_Record extracts_:
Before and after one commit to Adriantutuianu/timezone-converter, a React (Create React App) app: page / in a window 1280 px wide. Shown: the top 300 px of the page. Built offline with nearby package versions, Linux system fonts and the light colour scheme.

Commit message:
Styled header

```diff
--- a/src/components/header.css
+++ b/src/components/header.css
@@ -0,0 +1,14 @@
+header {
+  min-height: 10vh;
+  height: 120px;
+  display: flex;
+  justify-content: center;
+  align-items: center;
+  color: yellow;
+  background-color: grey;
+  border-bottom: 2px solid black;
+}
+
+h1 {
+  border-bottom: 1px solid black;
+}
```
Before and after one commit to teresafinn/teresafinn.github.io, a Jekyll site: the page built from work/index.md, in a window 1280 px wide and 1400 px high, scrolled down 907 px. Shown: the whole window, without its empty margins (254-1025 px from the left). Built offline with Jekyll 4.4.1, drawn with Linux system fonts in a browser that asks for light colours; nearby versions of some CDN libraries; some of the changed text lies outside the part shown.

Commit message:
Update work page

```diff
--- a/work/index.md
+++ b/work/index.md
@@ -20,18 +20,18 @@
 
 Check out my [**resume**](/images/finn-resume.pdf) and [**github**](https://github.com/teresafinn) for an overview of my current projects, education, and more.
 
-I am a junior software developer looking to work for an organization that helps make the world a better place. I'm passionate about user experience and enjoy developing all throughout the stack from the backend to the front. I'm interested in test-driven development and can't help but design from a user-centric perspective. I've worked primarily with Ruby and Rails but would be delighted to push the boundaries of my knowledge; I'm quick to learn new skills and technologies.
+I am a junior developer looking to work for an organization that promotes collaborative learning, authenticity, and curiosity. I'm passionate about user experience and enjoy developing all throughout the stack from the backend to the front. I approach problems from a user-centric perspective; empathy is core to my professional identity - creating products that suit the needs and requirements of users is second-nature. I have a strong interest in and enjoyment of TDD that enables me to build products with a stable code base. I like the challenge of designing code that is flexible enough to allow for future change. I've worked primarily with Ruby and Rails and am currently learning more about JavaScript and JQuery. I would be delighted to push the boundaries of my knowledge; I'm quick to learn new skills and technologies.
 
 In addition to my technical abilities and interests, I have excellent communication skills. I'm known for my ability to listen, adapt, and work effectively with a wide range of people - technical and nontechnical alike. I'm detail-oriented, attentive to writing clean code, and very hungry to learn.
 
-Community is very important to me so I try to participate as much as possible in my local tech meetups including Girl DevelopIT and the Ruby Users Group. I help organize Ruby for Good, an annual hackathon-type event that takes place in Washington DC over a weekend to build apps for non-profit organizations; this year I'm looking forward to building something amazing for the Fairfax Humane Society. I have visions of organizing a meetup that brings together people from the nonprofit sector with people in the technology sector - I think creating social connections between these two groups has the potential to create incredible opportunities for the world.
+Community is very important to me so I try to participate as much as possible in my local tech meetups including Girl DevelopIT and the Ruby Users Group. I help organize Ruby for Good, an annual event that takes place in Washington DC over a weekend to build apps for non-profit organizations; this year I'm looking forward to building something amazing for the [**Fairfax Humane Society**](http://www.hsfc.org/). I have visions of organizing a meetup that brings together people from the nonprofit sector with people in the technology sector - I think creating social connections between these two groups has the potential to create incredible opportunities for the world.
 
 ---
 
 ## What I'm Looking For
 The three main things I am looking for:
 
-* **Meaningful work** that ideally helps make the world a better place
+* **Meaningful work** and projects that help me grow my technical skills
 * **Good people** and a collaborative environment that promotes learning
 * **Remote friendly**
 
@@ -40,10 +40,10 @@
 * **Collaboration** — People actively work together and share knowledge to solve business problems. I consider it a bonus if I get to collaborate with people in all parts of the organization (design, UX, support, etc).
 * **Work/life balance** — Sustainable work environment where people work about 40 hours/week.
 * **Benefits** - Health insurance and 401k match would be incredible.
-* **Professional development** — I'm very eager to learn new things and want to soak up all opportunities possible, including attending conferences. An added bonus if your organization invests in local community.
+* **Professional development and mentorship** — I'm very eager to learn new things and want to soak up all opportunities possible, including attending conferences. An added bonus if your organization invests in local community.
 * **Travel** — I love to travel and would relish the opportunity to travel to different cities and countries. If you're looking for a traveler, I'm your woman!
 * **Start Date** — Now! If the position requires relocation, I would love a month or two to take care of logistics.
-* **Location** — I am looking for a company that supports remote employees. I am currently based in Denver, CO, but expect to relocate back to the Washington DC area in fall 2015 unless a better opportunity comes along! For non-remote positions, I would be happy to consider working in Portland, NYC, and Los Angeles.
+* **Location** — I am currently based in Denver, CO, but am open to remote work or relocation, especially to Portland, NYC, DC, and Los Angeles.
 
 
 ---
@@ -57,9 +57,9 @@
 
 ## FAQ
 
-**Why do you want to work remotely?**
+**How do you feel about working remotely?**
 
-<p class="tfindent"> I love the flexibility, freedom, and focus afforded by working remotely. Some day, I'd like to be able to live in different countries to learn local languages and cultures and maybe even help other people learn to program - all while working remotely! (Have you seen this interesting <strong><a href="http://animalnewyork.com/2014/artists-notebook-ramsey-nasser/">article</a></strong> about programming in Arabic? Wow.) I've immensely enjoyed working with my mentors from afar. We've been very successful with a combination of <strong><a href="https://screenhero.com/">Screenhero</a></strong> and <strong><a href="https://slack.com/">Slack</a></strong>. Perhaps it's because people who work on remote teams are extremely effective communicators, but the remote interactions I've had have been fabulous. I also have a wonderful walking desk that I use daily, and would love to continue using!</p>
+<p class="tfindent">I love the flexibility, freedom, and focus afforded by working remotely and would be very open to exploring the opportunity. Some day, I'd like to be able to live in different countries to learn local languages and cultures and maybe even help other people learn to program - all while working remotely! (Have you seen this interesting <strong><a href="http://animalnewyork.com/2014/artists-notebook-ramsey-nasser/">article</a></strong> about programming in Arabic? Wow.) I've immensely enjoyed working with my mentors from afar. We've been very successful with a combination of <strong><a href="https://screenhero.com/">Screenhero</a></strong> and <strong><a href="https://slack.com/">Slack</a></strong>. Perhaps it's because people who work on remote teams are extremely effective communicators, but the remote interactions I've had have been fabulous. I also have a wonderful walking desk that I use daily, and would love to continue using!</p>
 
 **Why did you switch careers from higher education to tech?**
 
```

_Problem to solve_:
Nothing in the data may differ; print all of it exactly as written.

_Expected answer_:
Before and after one commit to Adriantutuianu/timezone-converter, a React (Create React App) app: page / in a window 1280 px wide. Shown: the top 300 px of the page. Built offline with nearby package versions, Linux system fonts and the light colour scheme.

Commit message:
Styled header

```diff
--- a/src/components/header.css
+++ b/src/components/header.css
@@ -0,0 +1,14 @@
+header {
+  min-height: 10vh;
+  height: 120px;
+  display: flex;
+  justify-content: center;
+  align-items: center;
+  color: yellow;
+  background-color: grey;
+  border-bottom: 2px solid black;
+}
+
+h1 {
+  border-bottom: 1px solid black;
+}
```
Before and after one commit to teresafinn/teresafinn.github.io, a Jekyll site: the page built from work/index.md, in a window 1280 px wide and 1400 px high, scrolled down 907 px. Shown: the whole window, without its empty margins (254-1025 px from the left). Built offline with Jekyll 4.4.1, drawn with Linux system fonts in a browser that asks for light colours; nearby versions of some CDN libraries; some of the changed text lies outside the part shown.

Commit message:
Update work page

```diff
--- a/work/index.md
+++ b/work/index.md
@@ -20,18 +20,18 @@
 
 Check out my [**resume**](/images/finn-resume.pdf) and [**github**](https://github.com/teresafinn) for an overview of my current projects, education, and more.
 
-I am a junior software developer looking to work for an organization that helps make the world a better place. I'm passionate about user experience and enjoy developing all throughout the stack from the backend to the front. I'm interested in test-driven development and can't help but design from a user-centric perspective. I've worked primarily with Ruby and Rails but would be delighted to push the boundaries of my knowledge; I'm quick to learn new skills and technologies.
+I am a junior developer looking to work for an organization that promotes collaborative learning, authenticity, and curiosity. I'm passionate about user experience and enjoy developing all throughout the stack from the backend to the front. I approach problems from a user-centric perspective; empathy is core to my professional identity - creating products that suit the needs and requirements of users is second-nature. I have a strong interest in and enjoyment of TDD that enables me to build products with a stable code base. I like the challenge of designing code that is flexible enough to allow for future change. I've worked primarily with Ruby and Rails and am currently learning more about JavaScript and JQuery. I would be delighted to push the boundaries of my knowledge; I'm quick to learn new skills and technologies.
 
 In addition to my technical abilities and interests, I have excellent communication skills. I'm known for my ability to listen, adapt, and work effectively with a wide range of people - technical and nontechnical alike. I'm detail-oriented, attentive to writing clean code, and very hungry to learn.
 
-Community is very important to me so I try to participate as much as possible in my local tech meetups including Girl DevelopIT and the Ruby Users Group. I help organize Ruby for Good, an annual hackathon-type event that takes place in Washington DC over a weekend to build apps for non-profit organizations; this year I'm looking forward to building something amazing for the Fairfax Humane Society. I have visions of organizing a meetup that brings together people from the nonprofit sector with people in the technology sector - I think creating social connections between these two groups has the potential to create incredible opportunities for the world.
+Community is very important to me so I try to participate as much as possible in my local tech meetups including Girl DevelopIT and the Ruby Users Group. I help organize Ruby for Good, an annual event that takes place in Washington DC over a weekend to build apps for non-profit organizations; this year I'm looking forward to building something amazing for the [**Fairfax Humane Society**](http://www.hsfc.org/). I have visions of organizing a meetup that brings together people from the nonprofit sector with people in the technology sector - I think creating social connections between these two groups has the potential to create incredible opportunities for the world.
 
 ---
 
 ## What I'm Looking For
 The three main things I am looking for:
 
-* **Meaningful work** that ideally helps make the world a better place
+* **Meaningful work** and projects that help me grow my technical skills
 * **Good people** and a collaborative environment that promotes learning
 * **Remote friendly**
 
@@ -40,10 +40,10 @@
 * **Collaboration** — People actively work together and share knowledge to solve business problems. I consider it a bonus if I get to collaborate with people in all parts of the organization (design, UX, support, etc).
 * **Work/life balance** — Sustainable work environment where people work about 40 hours/week.
 * **Benefits** - Health insurance and 401k match would be incredible.
-* **Professional development** — I'm very eager to learn new things and want to soak up all opportunities possible, including attending conferences. An added bonus if your organization invests in local community.
+* **Professional development and mentorship** — I'm very eager to learn new things and want to soak up all opportunities possible, including attending conferences. An added bonus if your organization invests in local community.
 * **Travel** — I love to travel and would relish the opportunity to travel to different cities and countries. If you're looking for a traveler, I'm your woman!
 * **Start Date** — Now! If the position requires relocation, I would love a month or two to take care of logistics.
-* **Location** — I am looking for a company that supports remote employees. I am currently based in Denver, CO, but expect to relocate back to the Washington DC area in fall 2015 unless a better opportunity comes along! For non-remote positions, I would be happy to consider working in Portland, NYC, and Los Angeles.
+* **Location** — I am currently based in Denver, CO, but am open to remote work or relocation, especially to Portland, NYC, DC, and Los Angeles.
 
 
 ---
@@ -57,9 +57,9 @@
 
 ## FAQ
 
-**Why do you want to work remotely?**
+**How do you feel about working remotely?**
 
-<p class="tfindent"> I love the flexibility, freedom, and focus afforded by working remotely. Some day, I'd like to be able to live in different countries to learn local languages and cultures and maybe even help other people learn to program - all while working remotely! (Have you seen this interesting <strong><a href="http://animalnewyork.com/2014/artists-notebook-ramsey-nasser/">article</a></strong> about programming in Arabic? Wow.) I've immensely enjoyed working with my mentors from afar. We've been very successful with a combination of <strong><a href="https://screenhero.com/">Screenhero</a></strong> and <strong><a href="https://slack.com/">Slack</a></strong>. Perhaps it's because people who work on remote teams are extremely effective communicators, but the remote interactions I've had have been fabulous. I also have a wonderful walking desk that I use daily, and would love to continue using!</p>
+<p class="tfindent">I love the flexibility, freedom, and focus afforded by working remotely and would be very open to exploring the opportunity. Some day, I'd like to be able to live in different countries to learn local languages and cultures and maybe even help other people learn to program - all while working remotely! (Have you seen this interesting <strong><a href="http://animalnewyork.com/2014/artists-notebook-ramsey-nasser/">article</a></strong> about programming in Arabic? Wow.) I've immensely enjoyed working with my mentors from afar. We've been very successful with a combination of <strong><a href="https://screenhero.com/">Screenhero</a></strong> and <strong><a href="https://slack.com/">Slack</a></strong>. Perhaps it's because people who work on remote teams are extremely effective communicators, but the remote interactions I've had have been fabulous. I also have a wonderful walking desk that I use daily, and would love to continue using!</p>
 
 **Why did you switch careers from higher education to tech?**
 
```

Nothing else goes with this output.